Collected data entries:

----

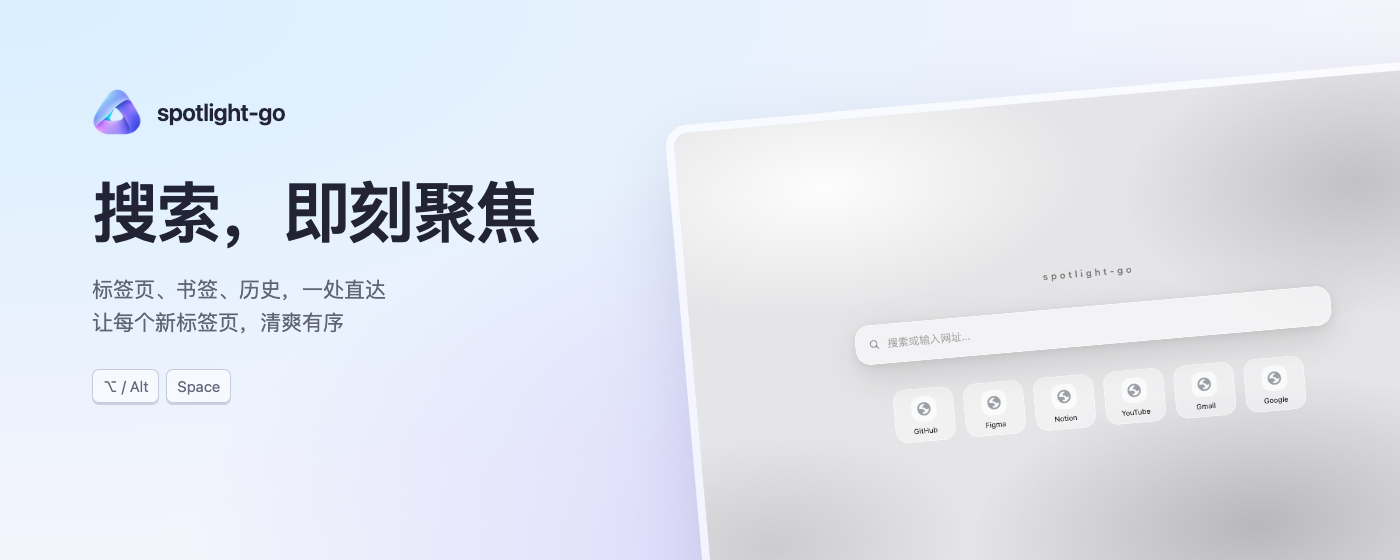
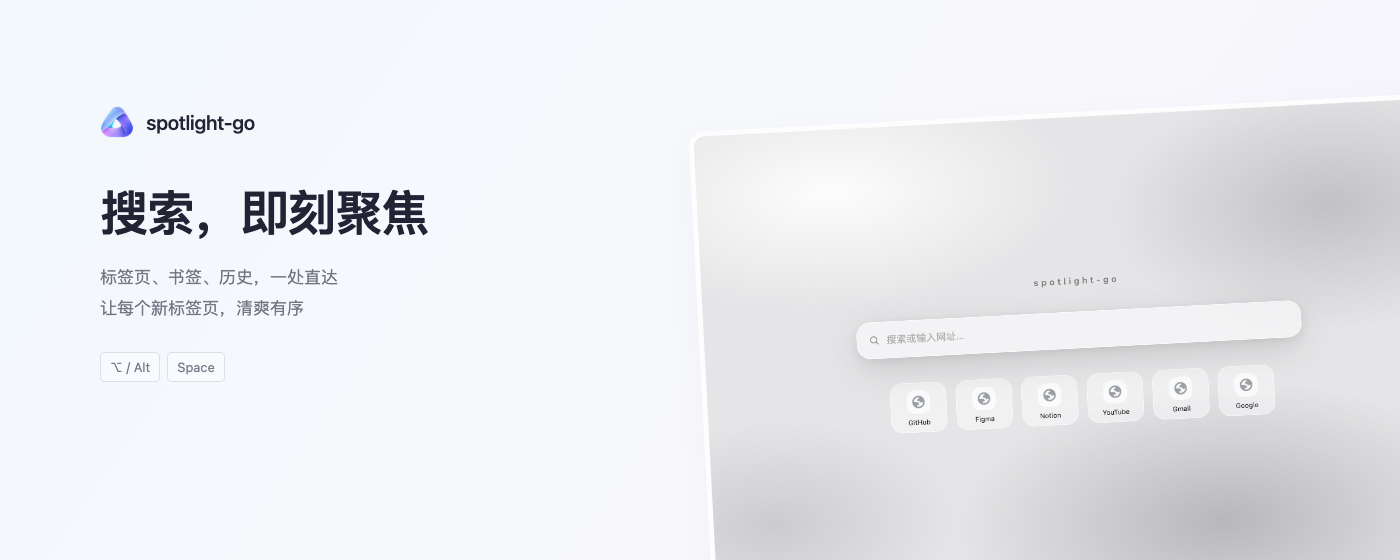
fix: 精简商店宣传图并缩小品牌与文字

diff --git a/docs/store-assets/promo.html b/docs/store-assets/promo.html
@@ -4,12 +4,12 @@
 <title>Spotlight Go</title>
 <style>
 *{box-sizing:border-box}body{margin:0;color:#222435;font-family:-apple-system,BlinkMacSystemFont,"PingFang SC",sans-serif;background:#f0f1fc;overflow:hidden}
-.canvas{height:100vh;position:relative;overflow:hidden;background:radial-gradient(ellipse at 90% 100%,#c7c5fb 0,transparent 60%),radial-gradient(ellipse at 0 0,#d9efff 0,transparent 70%),#f4f4fc}
-.copy{position:absolute;left:92px;top:87px;z-index:2}.brand{display:flex;align-items:center;gap:15px;font-size:24px;font-weight:600;letter-spacing:-.6px}.brand img{width:50px;height:50px}
-h1{font-size:66px;line-height:1.18;letter-spacing:-2px;margin:36px 0 22px;font-weight:650}p{font-size:21px;color:#616477;margin:0;line-height:1.6}
-.preview{position:absolute;left:685px;top:90px;width:820px;height:513px;border:8px solid #ffffffa6;border-radius:22px;overflow:hidden;box-shadow:0 30px 80px #55538930;transform:rotate(-5deg)}.preview img{width:100%;height:100%;object-fit:cover}
-.key{margin-top:29px;display:inline-flex;align-items:center;gap:7px;font-size:15px;color:#65687b}.key span{border:1px solid #c7c9dc;background:#ffffff85;box-shadow:0 2px 0 #cdd0df;padding:7px 10px;border-radius:7px}
-body.small .copy{left:28px;top:24px}body.small .brand{font-size:18px;gap:9px}body.small .brand img{width:35px;height:35px}body.small h1{font-size:35px;letter-spacing:-1px;margin:21px 0 12px}body.small p{font-size:14px}body.small .key{margin-top:19px;font-size:12px}body.small .key span{padding:4px 7px}body.small .preview{display:none}body.small .canvas:after{content:"";position:absolute;width:175px;height:175px;right:-56px;bottom:-60px;border:28px solid #ada8f72e;border-radius:50%}
+.canvas{height:100vh;position:relative;overflow:hidden;background:linear-gradient(125deg,#f2f8fc,#f8f8fc 60%,#f3f2fb)}
+.copy{position:absolute;left:100px;top:105px;z-index:2}.brand{display:flex;align-items:center;gap:12px;font-size:20px;font-weight:550;letter-spacing:-.3px}.brand img{width:34px;height:34px}
+h1{font-size:48px;line-height:1.25;letter-spacing:-1px;margin:43px 0 20px;font-weight:600}p{font-size:17px;color:#737583;margin:0;line-height:1.8}
+.preview{position:absolute;left:700px;top:112px;width:760px;height:475px;border:5px solid #ffffffc0;border-radius:16px;overflow:hidden;box-shadow:0 10px 30px #5553890c;transform:rotate(-3deg)}.preview img{width:100%;height:100%;object-fit:cover}
+.key{margin-top:29px;display:inline-flex;align-items:center;gap:7px;font-size:13px;color:#777988}.key span{border:1px solid #dddfe8;background:#ffffff60;padding:6px 9px;border-radius:5px}
+body.small .copy{left:36px;top:33px}body.small .brand{font-size:14px;gap:8px}body.small .brand img{width:23px;height:23px}body.small h1{font-size:26px;letter-spacing:-.5px;margin:29px 0 14px}body.small p{font-size:12px;line-height:1.85}body.small .key{margin-top:24px;font-size:10px}body.small .key span{padding:4px 6px}body.small .preview{display:none}
 </style>
 <body>
 <main class="canvas">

----

◆ **What the exercise asks**:
The answer must consist of each line in the entries above that includes "rotate".

◆ **Solution to this exercise**:
-.preview{position:absolute;left:685px;top:90px;width:820px;height:513px;border:8px solid #ffffffa6;border-radius:22px;overflow:hidden;box-shadow:0 30px 80px #55538930;transform:rotate(-5deg)}.preview img{width:100%;height:100%;object-fit:cover}
+.preview{position:absolute;left:700px;top:112px;width:760px;height:475px;border:5px solid #ffffffc0;border-radius:16px;overflow:hidden;box-shadow:0 10px 30px #5553890c;transform:rotate(-3deg)}.preview img{width:100%;height:100%;object-fit:cover}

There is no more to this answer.